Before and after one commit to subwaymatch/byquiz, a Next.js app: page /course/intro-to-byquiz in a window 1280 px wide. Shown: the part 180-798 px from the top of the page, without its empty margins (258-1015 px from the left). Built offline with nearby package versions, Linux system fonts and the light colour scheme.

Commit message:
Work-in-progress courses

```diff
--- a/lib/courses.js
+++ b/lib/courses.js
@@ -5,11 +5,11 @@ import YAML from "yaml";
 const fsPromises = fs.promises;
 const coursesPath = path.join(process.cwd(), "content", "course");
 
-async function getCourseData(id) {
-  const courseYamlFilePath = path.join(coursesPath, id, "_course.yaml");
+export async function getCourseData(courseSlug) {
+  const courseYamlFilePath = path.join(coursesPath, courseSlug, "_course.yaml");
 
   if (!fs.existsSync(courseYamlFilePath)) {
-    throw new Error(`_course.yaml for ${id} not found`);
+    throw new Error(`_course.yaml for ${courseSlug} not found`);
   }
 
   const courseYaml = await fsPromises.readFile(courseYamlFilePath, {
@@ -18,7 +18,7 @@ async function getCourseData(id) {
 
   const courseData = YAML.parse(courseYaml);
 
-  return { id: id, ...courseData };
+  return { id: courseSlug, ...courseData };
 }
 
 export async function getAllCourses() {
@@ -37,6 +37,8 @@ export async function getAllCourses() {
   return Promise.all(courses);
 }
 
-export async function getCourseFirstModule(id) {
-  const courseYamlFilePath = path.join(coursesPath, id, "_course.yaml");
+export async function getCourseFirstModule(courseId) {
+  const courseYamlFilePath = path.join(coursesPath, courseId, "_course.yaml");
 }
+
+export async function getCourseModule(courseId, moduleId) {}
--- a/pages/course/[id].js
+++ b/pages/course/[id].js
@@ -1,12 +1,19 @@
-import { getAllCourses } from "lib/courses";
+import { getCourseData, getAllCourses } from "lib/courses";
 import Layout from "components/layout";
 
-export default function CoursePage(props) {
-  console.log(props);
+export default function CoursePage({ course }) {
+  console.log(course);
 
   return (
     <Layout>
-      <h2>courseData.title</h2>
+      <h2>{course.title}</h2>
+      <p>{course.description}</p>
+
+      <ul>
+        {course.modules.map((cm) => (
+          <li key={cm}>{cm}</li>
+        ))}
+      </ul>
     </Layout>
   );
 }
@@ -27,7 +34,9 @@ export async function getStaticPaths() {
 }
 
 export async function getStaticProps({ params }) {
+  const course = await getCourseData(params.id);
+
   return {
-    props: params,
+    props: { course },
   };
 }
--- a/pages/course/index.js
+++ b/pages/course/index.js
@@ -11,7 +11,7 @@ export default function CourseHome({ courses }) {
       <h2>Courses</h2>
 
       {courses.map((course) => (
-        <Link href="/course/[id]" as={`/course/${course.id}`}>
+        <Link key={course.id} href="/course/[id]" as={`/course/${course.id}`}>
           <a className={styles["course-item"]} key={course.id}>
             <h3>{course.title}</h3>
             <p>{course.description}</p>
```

____________________

**WHAT YOU ARE ASKED TO DO**
Write down the entire listing above verbatim.

**OUTPUT**
Before and after one commit to subwaymatch/byquiz, a Next.js app: page /course/intro-to-byquiz in a window 1280 px wide. Shown: the part 180-798 px from the top of the page, without its empty margins (258-1015 px from the left). Built offline with nearby package versions, Linux system fonts and the light colour scheme.

Commit message:
Work-in-progress courses

```diff
--- a/lib/courses.js
+++ b/lib/courses.js
@@ -5,11 +5,11 @@ import YAML from "yaml";
 const fsPromises = fs.promises;
 const coursesPath = path.join(process.cwd(), "content", "course");
 
-async function getCourseData(id) {
-  const courseYamlFilePath = path.join(coursesPath, id, "_course.yaml");
+export async function getCourseData(courseSlug) {
+  const courseYamlFilePath = path.join(coursesPath, courseSlug, "_course.yaml");
 
   if (!fs.existsSync(courseYamlFilePath)) {
-    throw new Error(`_course.yaml for ${id} not found`);
+    throw new Error(`_course.yaml for ${courseSlug} not found`);
   }
 
   const courseYaml = await fsPromises.readFile(courseYamlFilePath, {
@@ -18,7 +18,7 @@ async function getCourseData(id) {
 
   const courseData = YAML.parse(courseYaml);
 
-  return { id: id, ...courseData };
+  return { id: courseSlug, ...courseData };
 }
 
 export async function getAllCourses() {
@@ -37,6 +37,8 @@ export async function getAllCourses() {
   return Promise.all(courses);
 }
 
-export async function getCourseFirstModule(id) {
-  const courseYamlFilePath = path.join(coursesPath, id, "_course.yaml");
+export async function getCourseFirstModule(courseId) {
+  const courseYamlFilePath = path.join(coursesPath, courseId, "_course.yaml");
 }
+
+export async function getCourseModule(courseId, moduleId) {}
--- a/pages/course/[id].js
+++ b/pages/course/[id].js
@@ -1,12 +1,19 @@
-import { getAllCourses } from "lib/courses";
+import { getCourseData, getAllCourses } from "lib/courses";
 import Layout from "components/layout";
 
-export default function CoursePage(props) {
-  console.log(props);
+export default function CoursePage({ course }) {
+  console.log(course);
 
   return (
     <Layout>
-      <h2>courseData.title</h2>
+      <h2>{course.title}</h2>
+      <p>{course.description}</p>
+
+      <ul>
+        {course.modules.map((cm) => (
+          <li key={cm}>{cm}</li>
+        ))}
+      </ul>
     </Layout>
   );
 }
@@ -27,7 +34,9 @@ export async function getStaticPaths() {
 }
 
 export async function getStaticProps({ params }) {
+  const course = await getCourseData(params.id);
+
   return {
-    props: params,
+    props: { course },
   };
 }
--- a/pages/course/index.js
+++ b/pages/course/index.js
@@ -11,7 +11,7 @@ export default function CourseHome({ courses }) {
       <h2>Courses</h2>
 
       {courses.map((course) => (
-        <Link href="/course/[id]" as={`/course/${course.id}`}>
+        <Link key={course.id} href="/course/[id]" as={`/course/${course.id}`}>
           <a className={styles["course-item"]} key={course.id}>
             <h3>{course.title}</h3>
             <p>{course.description}</p>
```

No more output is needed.